“Regional growth is projected to gather momentum, rising to 2.0 percent in 2018 and 2.6 percent in 2019. …With the external drivers of growth for the region expected to be decreasingly supportive—the large gains in some commodity prices in 2016 are not envisaged to continue, while growth in the United States and China is projected to decelerate in 2019 and 2020—the region will need to rely on domestic sources of growth more than in the past” (World Bank 2018, Global Economic Prospects: Latin America and the Caribbean).
In the last Business Perspective (BP) article we had started with the same opening quote from the World Bank’s Global Economic Prospects, however, it is reused here because that advice remains equally relevant for this week’s continuation of that discussion. Fundamentally, in an environment where commodity prices are still no where near the highs witnessed in 2011, despite signs of stabilization, the recommendation to rely on domestic sources of growth is especially appropriate.
To that end, this week’s article picks up where we last left off, with a special focus on the need to (i) improve labor market functioning, (ii) lower informality, (iii) foster innovation, and (iv) deepen trade integration.
Speaking on the measures to improve the functioning of the labor market, there are a few recurring themes. First, and probably most significantly, there is the need to reduce the mismatch between skills and jobs. This is where we hear about the need to reduce the “Skills Mismatch”, which could be simply be defined as the gap between an individual’s actual skills for his or her job and the job market’s demands for the job that the individual has.
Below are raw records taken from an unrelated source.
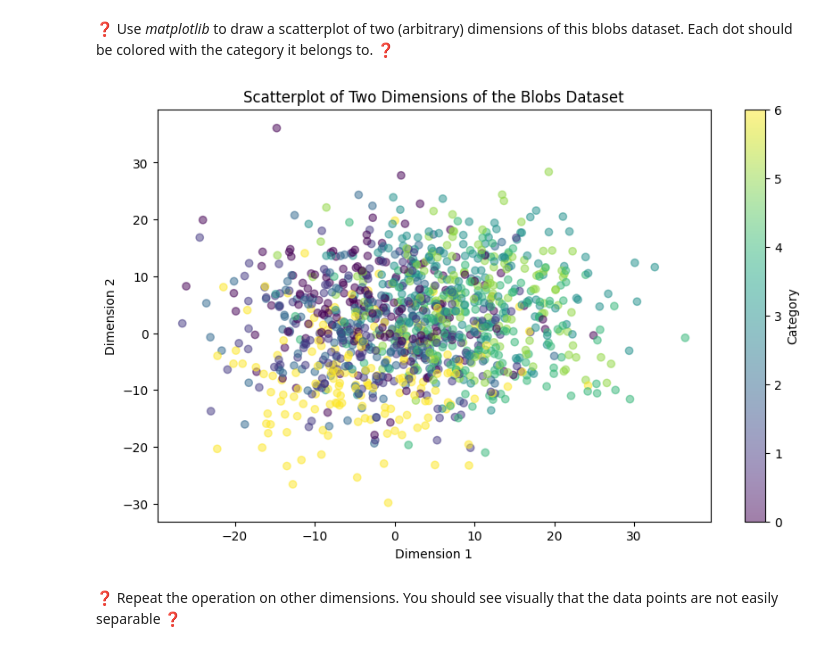
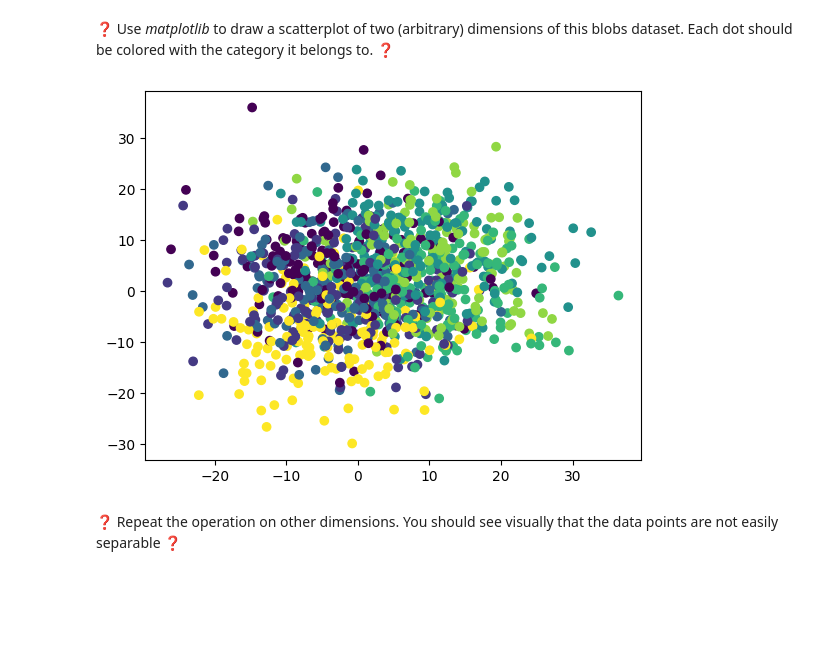
Before and after one commit to francoisgirard51/data-multiclass-classification, a Jupyter notebook: multiclass_classification.ipynb, the cells around one changed output. Drawn from its saved outputs; the diff is of its cells as text; code cells hidden in the pictures; blank space fills up the shorter version.

```diff
--- a/multiclass_classification.ipynb
+++ b/multiclass_classification.ipynb
@@ -51,23 +51,15 @@ Shape of X: (1200, 8)
 Shape of y: (1200,)
 # %% [markdown]
 ❓ Use _matplotlib_ to draw a scatterplot of two (arbitrary) dimensions of this blobs dataset. Each dot should be colored with the category it belongs to. ❓
-# %%
-import matplotlib.pyplot as plt
-
-# Selecting two dimensions to plot (arbitrarily choosing the first two dimensions)
-dim1 = X[:, 0]
-dim2 = X[:, 1]
-
-# Creating a scatter plot
-plt.figure(figsize=(10, 6))
-plt.scatter(dim1, dim2, c=y, cmap='viridis', alpha=0.5)
-plt.title("Scatterplot of Two Dimensions of the Blobs Dataset")
-plt.xlabel("Dimension 1")
-plt.ylabel("Dimension 2")
-plt.colorbar(label='Category')
-plt.show()
-# %% [output]
-[figure, removed]
+# %%
+import matplotlib.pyplot as plt
+%matplotlib inline
+
+# Showing the dimension 0 vs the dimension 1
+plt.scatter(X.T[0], X.T[1], c=y)
+plt.show()
+# %% [output]
+[figure, added]
 # %% [markdown]
 ❓ Repeat the operation on other dimensions. You should see visually that the data points are not easily separable ❓
 # %%
```
Also changed, not shown: parts of 23 cells of this notebook, 1 other file.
Whether one is referring to vertical skills mismatch—which speaks to persons’ level of skills or education that is more or less than what the job requires—or speaking of horizontal skills mismatch where the level of education is appropriate but the skills themselves are not suitable for the current job, the consensus remains that such mismatches lowers productivity and efficiency.
Closely connected to the skills mismatch matter is the need to improve the quality of the education that current and future members of the workforce receive. This also has the ability to improve the level of productivity within the economy, especially where academia and the private sector can collaborate in the design of the curricula to ensure that graduates exit the school system fully prepared to enter the workforce with the requisite skills.
Beyond the productivity conversation, the relationship between skills mismatch and unemployment levels is also conspicuous, as firms would find it difficult to sometimes find the best fit when the mismatch is high. Where the best fit cannot be found, employers may simply be forced to incur the additional costs associated with training their workers.
Secondly, there is the need to “foster innovation”. Once again, closely related to the points raised above, it is advised that the education system in LAC be designed in such a way to prepare “students to identify opportunities for innovation, supporting collaboration between institutions where innovation occurs (firms, universities, research institutes), and ensuring that financing for innovation is accessible”.
Generally speaking, the school is somewhat out on the fact that more innovative firms are known to display higher levels of labor productivity. The real question is how to incentivize more domestic firms to become innovative. The answer to this and the productivity question is especially important considering the stable but relatively subdued outlook on commodity prices moving forward. Fundamentally, Belize and other countries in this region need to look at ways to improve the way we do business.